The two main flaws were the Others, who have been a looming threat since the end of book 1. With all the other competing story lines, there simply isn’t enough focus to make them feel that scary. They were set up as an invincible super power but there was not any dramatic tension because of the sheer size of them.
The other story line I strongly disliked involved the water planet, Poseidon. The government on this planet has decided to take an authoritarian approach, dictating people’s job choices. Marcus disagrees with this and helps a resistant political group. I think most of the readers probably share Bob’s views about totalitarian governments and yet, the Bobs never consider that it is possible for an all knowing AI to be wrong about their approach. Maybe it is necessary to be a bit more controlling when setting up a new colony. It’s interesting how the same person can be upset about an authoritarian government forcing their will on others while also forcing his political preferences on multiple planets and all of the human population.
As much as the Bobs judge the Others for annihilating other planets for their resources, the Bobs never have any problems with populating planets with humans, and destroying whatever parts of the original eco-system become a nuisance.
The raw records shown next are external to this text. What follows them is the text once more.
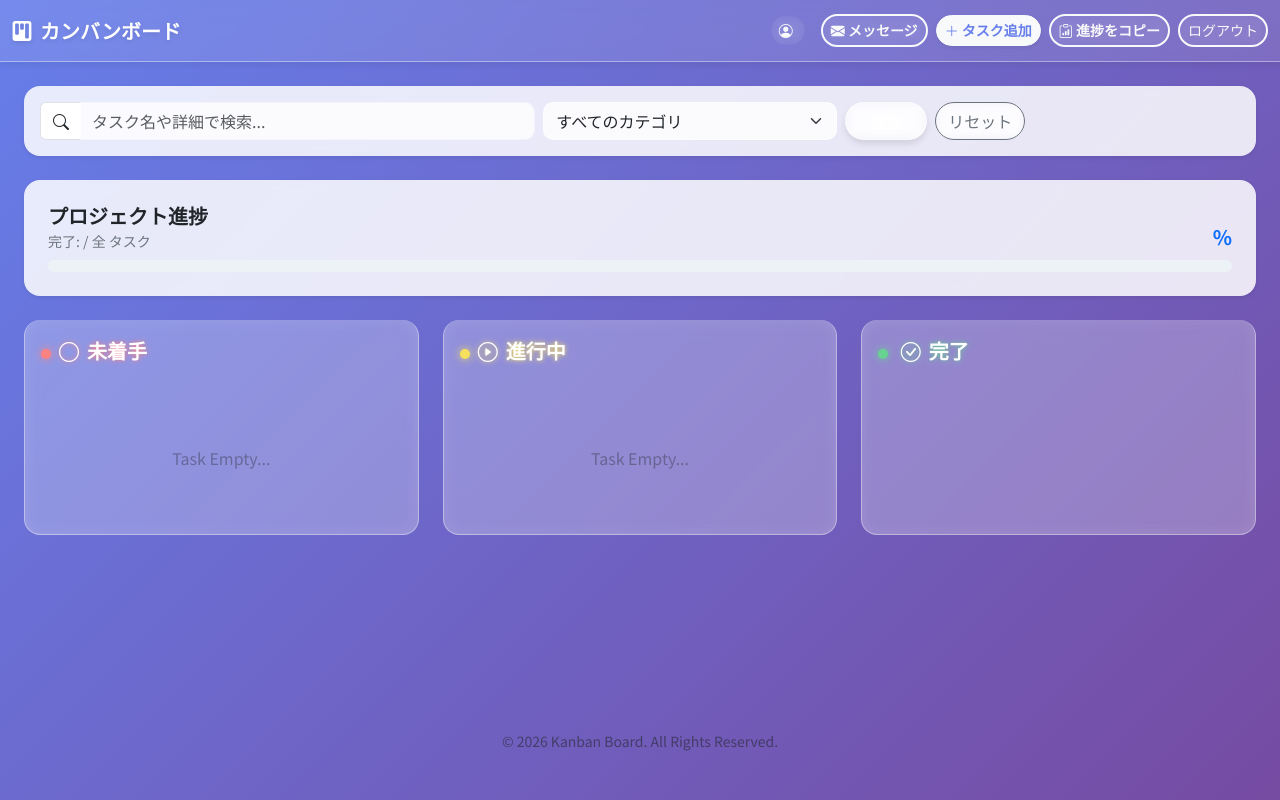
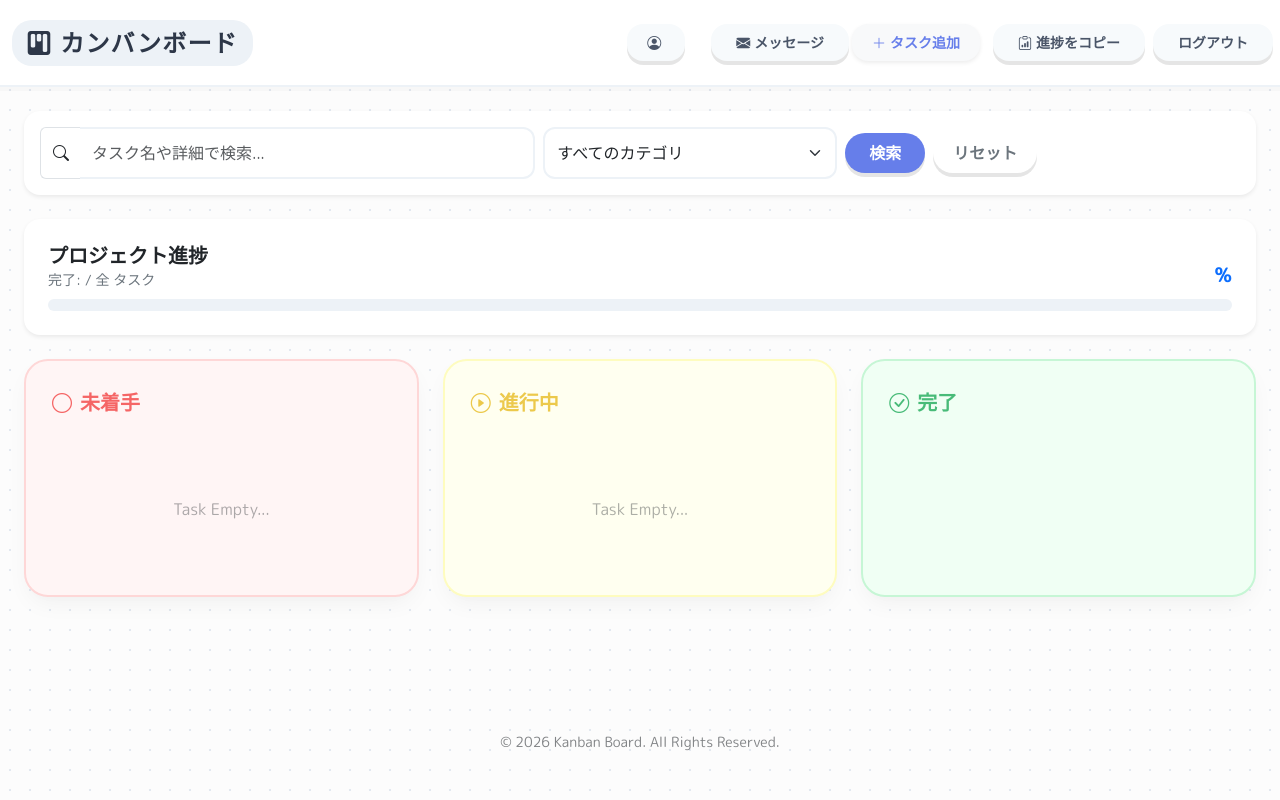
Before and after one commit to HJ-jyo/practice-webapp, a Django app: template tasks/templates/tasks/board.html in a window 1280 px wide. Run offline with Django 3.2, Linux system fonts and the light colour scheme; the template is opened without the code that fills it, so the values that code supplies are empty.

Commit message:
デザイン変更: ポップでフレンドリーなBentoスタイルへ

```diff
--- a/static/css/style.css
+++ b/static/css/style.css
@@ -1,171 +1,206 @@
 /* static/css/style.css */
 
-/* --- 1. 全体のテーマ設定 (Glassmorphism Base) --- */
+/* --- 0. フォントの読み込み（丸ゴシック体） --- */
+@import url('https://fonts.googleapis.com/css2?family=M+PLUS+Rounded+1c:wght@400;500;700&display=swap');
+
+/* --- 1. 全体のテーマ設定 (Pop & Bento Theme) --- */
 :root {
-    --glass-bg: rgba(255, 255, 255, 0.25); /* カラム用: 薄いガラス */
-    --glass-card: rgba(255, 255, 255, 0.85); /* カード用: 濃いガラス */
-    --glass-border: 1px solid rgba(255, 255, 255, 0.4);
-    --glass-shadow: 0 8px 32px 0 rgba(31, 38, 135, 0.15);
+    /* 背景色: 温かみのあるオフホワイト */
+    --bg-main: #fcfcfc;
+    --bg-sub:  #f0f2f5;
 
-    --text-main: #2D3748; /* 濃いネイビーグレー */
-    --text-sub: #718096;
+    /* テキストカラー */
+    --text-main: #4a5568;
+    --text-bold: #2d3748;
 
-    --brand-gradient: linear-gradient(135deg, #667eea 0%, #764ba2 100%);
+    /* カラムのテーマカラー（パステル） */
+    --col-todo-bg: #fff5f5;
+    --col-todo-border: #fed7d7;
+    --col-todo-accent: #f56565;
 
-    /* ステータスカラー（光るドット用） */
-    --status-todo: #FC8181;
-    --status-doing: #F6E05E;
-    --status-done: #68D391;
+    --col-doing-bg: #fffff0;
+    --col-doing-border: #fefcbf;
+    --col-doing-accent: #ecc94b;
+
+    --col-done-bg: #f0fff4;
+    --col-done-border: #c6f6d5;
+    --col-done-accent: #48bb78;
 }
 
 body {
-    font-family: 'Noto Sans JP', sans-serif;
+    font-family: 'M PLUS Rounded 1c', sans-serif; /* 丸文字に変更 */
+    background-color: var(--bg-main);
+    background-image: radial-gradient(#e2e8f0 1px, transparent 1px); /* ドット柄をうっすら配置 */
+    background-size: 20px 20px;
     color: var(--text-main);
-    /* 背景を固定(fixed)して、スクロールしてもグラデーションが動かないようにする */
-    background: var(--brand-gradient) fixed;
     min-height: 100vh;
 }
 
-/* --- 2. ナビゲーションバー (Glass Header) --- */
+/* --- 2. ナビゲーションバー (Pop Header) --- */
 .navbar-custom {
-    /* 以前のグラデーション背景を無効化し、透明ガラスにする */
-    background: rgba(255, 255, 255, 0.1) !important;
-    backdrop-filter: blur(10px);
-    -webkit-backdrop-filter: blur(10px);
-    border-bottom: var(--glass-border);
-    box-shadow: 0 4px 6px rgba(0, 0, 0, 0.05);
+    background-color: #ffffff !important;
+    border-bottom: 2px solid #edf2f7;
+    box-shadow: 0 4px 0 rgba(0,0,0,0.02); /* ずらした影 */
+    padding-top: 1rem;
+    padding-bottom: 1rem;
 }
 
-.navbar-brand, .nav-link {
-    color: white !important;
-    text-shadow: 0 2px 4px rgba(0,0,0,0.1); /* 文字が背景に沈まないように少し影を */
+.navbar-brand {
+    color: var(--text-bold) !important;
+    font-weight: 800;
+    font-size: 1.5rem;
+    letter-spacing: 0.05em;
+    background: #edf2f7;
+    padding: 5px 15px;
+    border-radius: 20px;
 }
 
-/* --- 3. メインレイアウト & ガラスのカード --- */
-
-/* 検索フォームや進捗バーの枠 */
-.card {
-    background: var(--glass-card);
-    backdrop-filter: blur(4px);
-    border: var(--glass-border);
-    box-shadow: var(--glass-shadow);
-    border-radius: 16px; /* 角丸を少し大きく */
+.nav-link, .btn-outline-light {
+    color: var(--text-main) !important;
+    border-color: transparent !important;
+    background: #f7fafc;
+    border-radius: 12px;
+    margin: 0 5px;
+    font-weight: 700;
+}
+.nav-link:hover, .btn-outline-light:hover {
+    background: #edf2f7;
+    color: var(--text-bold) !important;
+    transform: translateY(-2px);
 }
 
-.card-header {
-    background-color: rgba(255, 255, 255, 0.3);
-    border-bottom: var(--glass-border);
+/* --- 3. 共通カードデザイン (Bento Blocks) --- */
+.card {
+    border: none;
+    border-radius: 24px; /* 大きな角丸 */
+    background: #ffffff;
+    box-shadow: 0 10px 25px -5px rgba(0, 0, 0, 0.05), 0 8px 10px -6px rgba(0, 0, 0, 0.01);
+    transition: transform 0.2s ease;
+    overflow: hidden; /* 角丸からはみ出さないように */
 }
 
-/* --- 4. カンバンボードのカラム (Columns) --- */
-.kanban-column {
-    background: var(--glass-bg);
-    border-radius: 16px;
-    border: var(--glass-border);
-    box-shadow: inset 0 0 15px rgba(255, 255, 255, 0.1); /* 内側にうっすら光を入れる */
-    backdrop-filter: blur(8px);
-    transition: transform 0.2s;
+/* 検索エリアなど */
+.card-body {
+    padding: 1.5rem;
 }
 
-/* 以前のパステル背景を上書きして無効化 */
-.col-todo, .col-doing, .col-done {
-    background-color: var(--glass-bg);
-    border-top: none; /* 上の線を消す */
+/* プログレスバー */
+.progress {
+    background-color: #edf2f7;
+    border-radius: 50px;
+    overflow: hidden;
+}
+.progress-bar {
+    background: linear-gradient(90deg, #667eea 0%, #764ba2 100%);
+    border-radius: 50px;
 }
 
-/* --- 5. 光るドット (Glowing Status Dots) --- */
-/* カラムヘッダーの左側に光る点を追加 */
-.header-todo::before, .header-doing::before, .header-done::before {
-    content: '';
-    display: inline-block;
-    width: 10px;
-    height: 10px;
-    border-radius: 50%;
-    margin-right: 8px;
-    box-shadow: 0 0 8px currentColor; /* 自分の色で光る */
+/* --- 4. カンバンボードのカラム (Zone Containers) --- */
+.kanban-column {
+    border-radius: 24px;
+    padding: 10px;
+    height: 100%;
+    border: 2px solid transparent; /* 枠線の場所を確保 */
 }
 
-.header-todo { color: white; text-shadow: 0 0 5px var(--status-todo); }
-.header-todo::before { background-color: var(--status-todo); color: var(--status-todo); }
+/* 各カラムごとの色分け */
+.col-todo {
+    background-color: var(--col-todo-bg);
+    border-color: var(--col-todo-border);
+}
+.header-todo { color: var(--col-todo-accent); font-weight: 800; }
+.col-todo .badge { background-color: var(--col-todo-accent) !important; color: white !important; }
 
-.header-doing { color: white; text-shadow: 0 0 5px var(--status-doing); }
-.header-doing::before { background-color: var(--status-doing); color: var(--status-doing); }
+.col-doing {
+    background-color: var(--col-doing-bg);
+    border-color: var(--col-doing-border);
+}
+.header-doing { color: var(--col-doing-accent); font-weight: 800; }
+.col-doing .badge { background-color: var(--col-doing-accent) !important; color: white !important; }
 
-.header-done { color: white; text-shadow: 0 0 5px var(--status-done); }
-.header-done::before { background-color: var(--status-done); color: var(--status-done); }
+.col-done {
+    background-color: var(--col-done-bg);
+    border-color: var(--col-done-border);
+}
+.header-done { color: var(--col-done-accent); font-weight: 800; }
+.col-done .badge { background-color: var(--col-done-accent) !important; color: white !important; }
 
 
-/* --- 6. タスクカード (Floating Task Cards) --- */
+/* --- 5. タスクカード (Sticker Cards) --- */
 .kanban-card {
-    background: rgba(255, 255, 255, 0.9); /* カードは視認性のため少し白く */
-    border: 1px solid rgba(255, 255, 255, 0.8);
-    border-radius: 12px;
-    box-shadow: 0 4px 6px rgba(0, 0, 0, 0.05);
-    transition: all 0.3s cubic-bezier(0.25, 0.8, 0.25, 1);
+    background: #ffffff;
+    border: 2px solid #edf2f7 !important; /* 太めの枠線 */
+    border-radius: 18px;
+    box-shadow: 0 4px 0 #edf2f7; /* 下にずらした影（立体的） */
+    margin-bottom: 15px;
+    transform: translateY(0);
+    transition: all 0.2s cubic-bezier(0.34, 1.56, 0.64, 1); /* ポヨンと跳ねる動き */
 
-    /* 左側の色付き線を少し細くスタイリッシュに */
-    border-left-width: 5px !important;
+    /* 左側の色付き線をリセット */
+    border-left-width: 2px !important;
 }
 
-/* ホバー時の浮遊アクション */
 .kanban-card:hover {
-    transform: translateY(-5px) scale(1.02);
-    box-shadow: 0 12px 20px rgba(0, 0, 0, 0.15);
-    background: #ffffff; /* ホバー時は真っ白にして強調 */
-    z-index: 10;
+    transform: translateY(-4px) scale(1.02);
+    box-shadow: 0 8px 0 #e2e8f0; /* 影が伸びる */
+    border-color: #cbd5e0 !important;
 }
 
 .task-title {
     font-weight: 700;
-    color: var(--text-main);
-    letter-spacing: 0.03em;
+    color: var(--text-bold);
+    font-size: 1.1rem;
 }
 
-/* --- 7. その他 UIパーツの調整 --- */
-
-/* 入力フォーム */
-.form-control, .form-select {
-    background-color: rgba(255, 255, 255, 0.8);
-    border: 1px solid rgba(255, 255, 255, 0.5);
-    border-radius: 10px;
-}
-.form-control:focus {
-    background-color: #fff;
-    box-shadow: 0 0 0 3px rgba(118, 75, 162, 0.25);
+/* カテゴリバッジ */
+.badge {
+    border-radius: 8px;
+    padding: 6px 10px;
+    font-size: 0.75rem;
+    letter-spacing: 0.05em;
 }
 
-/* ボタン */
+/* --- 6. ボタンと入力フォーム (Round & Pop) --- */
 .btn {
-    border-radius: 50px; /* 完全な丸ボタン */
-    backdrop-filter: blur(4px);
+    border-radius: 16px;
+    font-weight: 700;
+    padding: 8px 20px;
+    border: none;
+    box-shadow: 0 4px 0 rgba(0,0,0,0.1); /* ボタンにも厚みを */
+    transition: all 0.1s;
+}
+
+.btn:active {
+    transform: translateY(4px); /* 押したときに凹む */
+    box-shadow: none;
 }
 
 .btn-primary {
-    background: rgba(255, 255, 255, 0.2);
-    border: 1px solid rgba(255, 255, 255, 0.5);
-    color: white;
-    font-weight: bold;
-    box-shadow: 0 4px 6px rgba(0,0,0,0.1);
+    background-color: #667eea;
 }
 
-.btn-primary:hover {
-    background: rgba(255, 255, 255, 0.4);
-    transform: translateY(-2px);
-    box-shadow: 0 6px 10px rgba(0,0,0,0.15);
-    border-color: white;
+.form-control, .form-select {
+    border-radius: 12px;
+    border: 2px solid #edf2f7;
+    background-color: #ffffff;
+    padding: 12px;
 }
 
-/* スクロールバーのデザイン（Webkit系） */
+.form-control:focus {
+    border-color: #667eea;
+    box-shadow: 0 0 0 4px rgba(102, 126, 234, 0.15);
+}
+
+/* --- 7. スクロールバーも丸く --- */
 ::-webkit-scrollbar {
-    width: 8px;
+    width: 10px;
 }
 ::-webkit-scrollbar-track {
-    background: rgba(0, 0, 0, 0.05);
+    background: transparent;
 }
 ::-webkit-scrollbar-thumb {
-    background: rgba(255, 255, 255, 0.3);
-    border-radius: 4px;
+    background: #cbd5e0;
+    border-radius: 10px;
+    border: 3px solid transparent;
+    background-clip: content-box;
 }
-::-webkit-scrollbar-thumb:hover {
-    background: rgba(255, 255, 255, 0.5);
-}
```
The Bobs may avoid disrupting planets with sentient beings but they still have no compunctions about messing with eco systems to ensure human survival, nor do they seem that worried about the future or implement plans to use fewer resources, happily building floating cities and whatever else they can think of to make life easier at the moment.
Basically, if you have started the series, then I think it is worth reading this one for the sake of closure but as far as the trilogy as a whole goes, the fun wore out for me after the first novel. Beyond the philosophical questions raised above, Bob is just too much a stereotype of a nerd who occasionally meanders into slightly sexist ideas – there is one dinner where he has to wear a tie and acts like it is the worst thing ever. I am sure it is for some people. However, he states that the other men at the dinner seemed to feel the same way. Yes, please, let’s generalize all men. I know plenty of guys that enjoy putting on a suit and going out for a nice dinner, just like I know women that would live in yoga pants if they could. Despite being a smart engineer with good qualities, too much of Bob also feels like the bumbling man from any other generic sitcom. Speaking of gender, this line also made me role my eyes:
“Funny, two hundred years after Original Bob’s death, women still ruled the kitchen. Probably, I admitted to myself, because men would have just opened up a bag of chips and jar of dip.”
As usual, sci-fi can envision space exploration, first contact scenarios and humans made immortal through AI, but the idea of men taking an equal interest in household labor or being responsible in the kitchen strains the imagination.
I’m rounding up on this one since it was an improvement on the previous one, and I know I am in the minority in my irritation for these since I keep missing the point of light-hearted romp through the galaxy.